He said he now wants to move forward with the community’s needs in mind. And one of those tactics to do so is the Strategic Plan, which will identify goals and strategies based on feedback to help keep students successful for the next five years. Some of the focus includes student engagement, community culture, stability and leadership.

“I will continue to push, advocate and fight for us to be the best we can be,” Mosley said. “To be the best is to be aware and understanding that we are in this together.”

And part of that is celebrating differences, Mosley said.

“We are who we are and we care about the whole child and whole person in everyone,” Mosley said. “Black, white, Asian-American, African-American, Indian biracial, multicultural, gay, lesbian, transgender. That’s who we are – that’s what we’re going to be. In all of those categories and above, this is their home. We’re not changing that.”

He also spoke of a shift in mindset.

“The mindset, the shift that I want to promote and continue to promote, is it’s not about me, it’s about the ‘we’ in this community,”he said.

And part of this not doing the work alone.

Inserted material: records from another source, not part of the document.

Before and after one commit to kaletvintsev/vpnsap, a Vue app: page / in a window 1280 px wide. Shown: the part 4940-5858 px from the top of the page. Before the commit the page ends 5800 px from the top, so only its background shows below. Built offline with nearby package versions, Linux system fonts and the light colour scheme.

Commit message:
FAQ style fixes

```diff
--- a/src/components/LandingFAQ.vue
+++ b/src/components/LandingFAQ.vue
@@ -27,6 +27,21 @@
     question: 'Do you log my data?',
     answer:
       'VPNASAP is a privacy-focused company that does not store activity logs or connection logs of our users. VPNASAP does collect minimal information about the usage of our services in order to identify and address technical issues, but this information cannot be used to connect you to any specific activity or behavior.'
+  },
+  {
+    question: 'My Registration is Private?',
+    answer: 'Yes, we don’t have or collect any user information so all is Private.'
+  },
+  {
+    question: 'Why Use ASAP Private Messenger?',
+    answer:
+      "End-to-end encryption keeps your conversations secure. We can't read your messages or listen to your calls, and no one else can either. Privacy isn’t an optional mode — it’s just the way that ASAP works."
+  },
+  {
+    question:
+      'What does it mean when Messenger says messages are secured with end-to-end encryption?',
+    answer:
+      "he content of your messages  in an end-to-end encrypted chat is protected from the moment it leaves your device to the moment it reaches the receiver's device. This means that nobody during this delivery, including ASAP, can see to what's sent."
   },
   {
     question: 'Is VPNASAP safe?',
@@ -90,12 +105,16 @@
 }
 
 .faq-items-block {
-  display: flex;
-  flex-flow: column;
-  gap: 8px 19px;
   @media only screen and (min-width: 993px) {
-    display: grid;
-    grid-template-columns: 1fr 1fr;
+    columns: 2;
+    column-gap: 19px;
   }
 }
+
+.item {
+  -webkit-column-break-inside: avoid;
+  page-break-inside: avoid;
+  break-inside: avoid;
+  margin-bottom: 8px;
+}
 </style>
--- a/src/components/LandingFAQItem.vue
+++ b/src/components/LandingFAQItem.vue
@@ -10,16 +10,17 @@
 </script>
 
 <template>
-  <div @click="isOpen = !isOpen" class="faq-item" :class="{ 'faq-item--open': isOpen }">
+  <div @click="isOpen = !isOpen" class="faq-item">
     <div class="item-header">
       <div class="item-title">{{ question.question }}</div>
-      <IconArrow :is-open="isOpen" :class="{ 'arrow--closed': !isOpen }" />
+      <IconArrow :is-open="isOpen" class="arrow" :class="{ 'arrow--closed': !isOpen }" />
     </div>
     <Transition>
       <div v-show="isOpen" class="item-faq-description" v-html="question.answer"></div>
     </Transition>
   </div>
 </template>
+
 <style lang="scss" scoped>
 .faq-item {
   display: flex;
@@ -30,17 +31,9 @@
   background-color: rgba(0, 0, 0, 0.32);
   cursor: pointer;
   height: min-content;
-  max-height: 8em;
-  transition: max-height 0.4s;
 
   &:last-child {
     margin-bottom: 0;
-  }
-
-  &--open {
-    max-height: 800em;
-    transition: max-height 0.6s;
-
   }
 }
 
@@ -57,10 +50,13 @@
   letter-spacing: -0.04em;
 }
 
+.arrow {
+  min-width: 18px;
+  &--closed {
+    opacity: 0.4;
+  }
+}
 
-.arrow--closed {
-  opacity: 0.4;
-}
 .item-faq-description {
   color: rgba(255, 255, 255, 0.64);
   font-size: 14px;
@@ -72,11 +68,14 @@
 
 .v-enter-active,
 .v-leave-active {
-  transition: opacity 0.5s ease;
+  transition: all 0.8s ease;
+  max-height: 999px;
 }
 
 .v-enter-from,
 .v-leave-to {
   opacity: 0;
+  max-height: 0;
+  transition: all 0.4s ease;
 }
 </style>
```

“That community includes tremendous support from Mayor (Jim) Donchess, the current Aldermen and former Aldermen who understand the needs of the district,” Mosley said.

Changes during Mosley’s tenure

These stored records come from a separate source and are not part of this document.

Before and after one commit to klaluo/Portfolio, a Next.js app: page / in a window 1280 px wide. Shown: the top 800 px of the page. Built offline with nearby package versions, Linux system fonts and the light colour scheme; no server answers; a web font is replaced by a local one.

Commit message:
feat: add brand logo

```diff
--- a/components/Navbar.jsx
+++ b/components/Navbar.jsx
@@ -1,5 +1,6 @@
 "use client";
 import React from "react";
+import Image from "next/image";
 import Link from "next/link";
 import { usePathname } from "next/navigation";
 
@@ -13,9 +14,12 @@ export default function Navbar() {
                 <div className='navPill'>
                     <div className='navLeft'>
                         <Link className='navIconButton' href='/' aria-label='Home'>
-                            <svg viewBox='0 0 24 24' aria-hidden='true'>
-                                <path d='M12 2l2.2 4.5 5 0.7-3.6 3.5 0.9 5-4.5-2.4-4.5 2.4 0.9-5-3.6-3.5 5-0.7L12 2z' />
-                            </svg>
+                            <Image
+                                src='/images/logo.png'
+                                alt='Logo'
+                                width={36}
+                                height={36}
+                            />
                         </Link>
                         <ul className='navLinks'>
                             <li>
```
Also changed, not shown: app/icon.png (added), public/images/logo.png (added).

• Career and Technical Education

Mosley said he arrived, the CTE program was in disarray, so some changes were made.

“We have, within two years, transformed the CTE program into what I would call a perennial powerhouse. Not only in the state, but I would challenge in the nation,” Mosley said.

“We’ve gotten grants; we’ve got programs to engage our English Language Learner students; we’ve got programming to engage our high-performing students through our (science, technology, engineering, art and math) programs; we started one of the first drone programs in the state of New Hampshire,” Mosley said.

The district has received out-of-state students and students from across the state visiting to tour. “They’re looking because we’re doing phenomenal things,” Mosley said.

• Contracts and Personnel

During Mosley’s administration, officials have been able to get four-year contracts for teachers.

“That was a big contention,” Mosley said. He said some teachers had been stagnant in pay for years, and when they did get increments in terms of pay, it was insufficient.

“The four-year contract really was what I call a start to a good direction as to where our teachers should be,” Mosley said.

They also were able to settle four-year contracts with principals within the new association formed, and with secretaries.

He gives credit to school Chief Operating Officer Dan Donovan and Director of Human Resources Dana O’Gara for making sure the contracts were aligned.

“They go above and beyond and you don’t even know it,” Mosley said. “I can’t tell you how much time they put in, how much hard work, how much time away from their families.”

Mosley said Assistant Superintendents Garth McKinney and Donna Fitzpatrick also have spent time away from their families during Board of Education meetings, making sure everything is in order.

“Under my leadership, we’ve hired qualified people to come in and really move this district forward and provide stability,” Mosley said.

Future Goals

One of Mosley’s goals is to restore some of the positions that were cut or reduced in years prior to his arrival. He also wants to improve the full-day kindergarten program.

“We still need four more paraprofessionals to level that out,” Mosley said.

As a middle school renovation project is in the works, there is the challenge of having elementary schools that also need attention.

“There’s still a lot of work to do in the district for our kids and for our faculty,” Mosley said.

Prior to arriving in Nashua, Mosley served as an assistant superintendent in Sharon, Massachusetts.

He saw a passion for teaching when he was a 19-year-old summer camp counselor teaching kids how to ride bikes.

“I got into teaching because that was what I liked to do,” Mosley said. “Being a teacher is who I am.”

Even now, he defines himself as a teacher, just at a different level.

He added, “This district is on the precipice of not only doing great things, but becoming the model for the nation.”